When you turned on the TV in those days, you saw fighting in the streets of American cities. There was unrest on college campuses, with students involved in sit-ins to protest our military’s involvement in Vietnam. There were hippies and draft-dodgers burning the American flag.
That really killed me. Kids their age were getting killed in Vietnam for that flag … and they were home, burning it. The fighting in Vietnam was the first time a war was seen on TV every night. When I came home, nobody called me a “baby killer” or a drug addict … thankfully, no one spit at me in my uniform … but I did hear the stories about that treatment of other soldiers coming home from Vietnam.
I had great support from my family and friends. When you enter the service you take an oath to protect our country. They send you to places all over the world, and you don’t ask questions. You just go.
We lost over 58,000 lives in Vietnam, and how many more were wounded? Most estimates put it at 200,000. Some are still living the war today; others have died years after its end, the causes linked to their fighting in Vietnam.
Don’t ever tell a Vietnam veteran that we lost the war. We were out of there by 1973. The South Vietnamese lost it in 1975, when Saigon fell.
I lost my friend Marlio in Vietnam in May 1969. He was with the 101st Airborne. For me, the one night I will never forget — and the date — was April 9, 1968. A sniper attack on my company killed seven men and wounded 56 others. Out of respect for them, and for their families, I will never question the war, right or wrong.
Today, nearly 40 years after the last of our troops came home, I feel the country has come to respect and appreciate the Vietnam veteran.
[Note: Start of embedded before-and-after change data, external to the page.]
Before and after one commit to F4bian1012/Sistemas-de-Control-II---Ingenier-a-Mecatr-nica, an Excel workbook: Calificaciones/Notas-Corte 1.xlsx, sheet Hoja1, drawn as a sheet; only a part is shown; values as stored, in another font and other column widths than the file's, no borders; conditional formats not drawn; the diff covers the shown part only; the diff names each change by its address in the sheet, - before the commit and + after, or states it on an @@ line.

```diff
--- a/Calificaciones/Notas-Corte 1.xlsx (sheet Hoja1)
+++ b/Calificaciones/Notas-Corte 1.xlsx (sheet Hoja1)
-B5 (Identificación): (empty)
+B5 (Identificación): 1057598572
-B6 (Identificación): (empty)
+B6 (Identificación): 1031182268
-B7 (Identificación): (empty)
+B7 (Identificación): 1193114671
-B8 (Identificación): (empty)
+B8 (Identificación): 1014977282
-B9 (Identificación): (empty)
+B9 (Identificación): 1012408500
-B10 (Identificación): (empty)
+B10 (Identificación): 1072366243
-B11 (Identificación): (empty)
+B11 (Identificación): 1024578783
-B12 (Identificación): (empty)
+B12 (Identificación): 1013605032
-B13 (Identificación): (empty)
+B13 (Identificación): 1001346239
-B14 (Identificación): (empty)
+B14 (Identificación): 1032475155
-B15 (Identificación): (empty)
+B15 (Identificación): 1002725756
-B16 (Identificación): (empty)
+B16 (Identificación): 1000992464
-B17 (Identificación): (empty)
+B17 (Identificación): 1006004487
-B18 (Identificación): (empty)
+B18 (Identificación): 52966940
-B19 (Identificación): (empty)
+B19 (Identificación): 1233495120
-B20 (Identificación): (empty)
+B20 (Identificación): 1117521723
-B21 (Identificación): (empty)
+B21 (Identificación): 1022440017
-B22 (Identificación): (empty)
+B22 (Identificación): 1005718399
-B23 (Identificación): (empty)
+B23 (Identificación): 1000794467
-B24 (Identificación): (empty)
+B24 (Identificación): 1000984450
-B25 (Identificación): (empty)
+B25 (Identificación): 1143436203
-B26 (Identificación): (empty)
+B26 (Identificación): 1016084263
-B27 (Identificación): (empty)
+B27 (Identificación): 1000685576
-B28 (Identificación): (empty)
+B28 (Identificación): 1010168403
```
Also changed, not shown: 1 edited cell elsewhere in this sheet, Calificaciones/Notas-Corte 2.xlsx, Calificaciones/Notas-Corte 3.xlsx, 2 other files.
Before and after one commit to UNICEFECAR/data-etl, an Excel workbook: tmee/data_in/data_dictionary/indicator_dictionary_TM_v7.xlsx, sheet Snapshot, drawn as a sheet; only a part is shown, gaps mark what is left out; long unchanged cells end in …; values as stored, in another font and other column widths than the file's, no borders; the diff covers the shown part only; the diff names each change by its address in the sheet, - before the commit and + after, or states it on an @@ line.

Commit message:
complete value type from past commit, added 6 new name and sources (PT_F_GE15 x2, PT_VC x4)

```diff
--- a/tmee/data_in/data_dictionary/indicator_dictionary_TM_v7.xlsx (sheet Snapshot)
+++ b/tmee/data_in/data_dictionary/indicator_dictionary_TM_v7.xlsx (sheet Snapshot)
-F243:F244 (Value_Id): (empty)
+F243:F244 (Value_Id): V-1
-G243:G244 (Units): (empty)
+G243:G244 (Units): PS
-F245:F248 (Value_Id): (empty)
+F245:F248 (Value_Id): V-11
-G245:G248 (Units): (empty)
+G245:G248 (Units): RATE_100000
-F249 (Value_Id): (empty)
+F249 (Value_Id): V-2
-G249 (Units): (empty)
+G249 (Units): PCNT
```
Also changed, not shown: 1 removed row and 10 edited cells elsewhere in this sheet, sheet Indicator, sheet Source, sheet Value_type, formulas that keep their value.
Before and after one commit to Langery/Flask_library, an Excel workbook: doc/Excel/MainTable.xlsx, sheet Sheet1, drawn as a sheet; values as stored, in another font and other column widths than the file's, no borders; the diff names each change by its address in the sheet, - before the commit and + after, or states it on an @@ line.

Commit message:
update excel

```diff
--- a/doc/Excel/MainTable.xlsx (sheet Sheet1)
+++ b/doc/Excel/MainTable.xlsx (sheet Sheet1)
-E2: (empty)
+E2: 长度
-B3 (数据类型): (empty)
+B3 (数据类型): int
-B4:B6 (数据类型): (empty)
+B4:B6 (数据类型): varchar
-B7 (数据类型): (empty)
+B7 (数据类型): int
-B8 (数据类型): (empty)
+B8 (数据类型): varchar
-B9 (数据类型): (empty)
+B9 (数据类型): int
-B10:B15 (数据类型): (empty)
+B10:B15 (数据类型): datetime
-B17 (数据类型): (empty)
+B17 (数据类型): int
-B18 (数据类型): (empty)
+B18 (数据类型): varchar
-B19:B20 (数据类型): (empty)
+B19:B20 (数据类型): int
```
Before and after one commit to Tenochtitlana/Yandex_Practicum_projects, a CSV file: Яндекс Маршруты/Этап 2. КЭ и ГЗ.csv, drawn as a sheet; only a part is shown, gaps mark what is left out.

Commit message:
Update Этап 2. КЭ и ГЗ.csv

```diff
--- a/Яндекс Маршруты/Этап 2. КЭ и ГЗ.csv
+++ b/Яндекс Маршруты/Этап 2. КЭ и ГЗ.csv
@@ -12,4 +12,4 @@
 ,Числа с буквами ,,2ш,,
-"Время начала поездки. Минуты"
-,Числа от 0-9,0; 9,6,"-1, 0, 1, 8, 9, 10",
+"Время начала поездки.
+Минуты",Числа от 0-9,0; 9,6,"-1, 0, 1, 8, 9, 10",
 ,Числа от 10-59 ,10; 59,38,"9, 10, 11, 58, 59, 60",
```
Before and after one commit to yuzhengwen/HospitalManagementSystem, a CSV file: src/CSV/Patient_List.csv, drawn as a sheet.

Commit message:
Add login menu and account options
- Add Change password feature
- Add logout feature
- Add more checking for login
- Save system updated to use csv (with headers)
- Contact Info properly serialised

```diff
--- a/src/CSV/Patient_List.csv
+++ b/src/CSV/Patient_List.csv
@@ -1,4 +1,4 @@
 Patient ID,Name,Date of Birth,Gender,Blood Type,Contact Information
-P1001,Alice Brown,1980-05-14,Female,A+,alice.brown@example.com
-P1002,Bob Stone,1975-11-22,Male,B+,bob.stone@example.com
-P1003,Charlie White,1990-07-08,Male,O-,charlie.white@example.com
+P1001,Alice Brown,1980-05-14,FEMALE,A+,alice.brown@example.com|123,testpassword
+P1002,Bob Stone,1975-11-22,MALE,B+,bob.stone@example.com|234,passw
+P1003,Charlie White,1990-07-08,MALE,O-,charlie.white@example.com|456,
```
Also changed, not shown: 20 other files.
The people who protested the war now are the ones who have to answer the questions for what they did. Yet they were allowed to do those things, because veterans fought for their freedom and their right to do them. I guess time does heal all wounds.
Now we have the wars in Iraq and Afghanistan, and they are sending home our next generation of veterans. Whatever your view of these wars, separate the war from the warriors. My son-in-law Joe will be coming home from Afghanistan this month. He also has done two tours in Iraq. I am so proud of what he has done for our country. I hope they all come home soon, safe and sound.
I am a member of the American Legion Post 738, VFW Post 2819, and a life member of the Catholic War Veterans of America and the Vietnam Veterans of America. All of these organizations help veterans who are looking for help in many ways. I think the motto of the Vietnam Veterans of America is so meaningful: Never again will one generation of veterans abandon another.
On this Veterans Day, fly your flag, go to a ceremony. If you see someone in uniform, thank them for their service. If you have a veteran in your family, or have a friend who is one, please thank them and tell them to enjoy their day.
God bless America. ••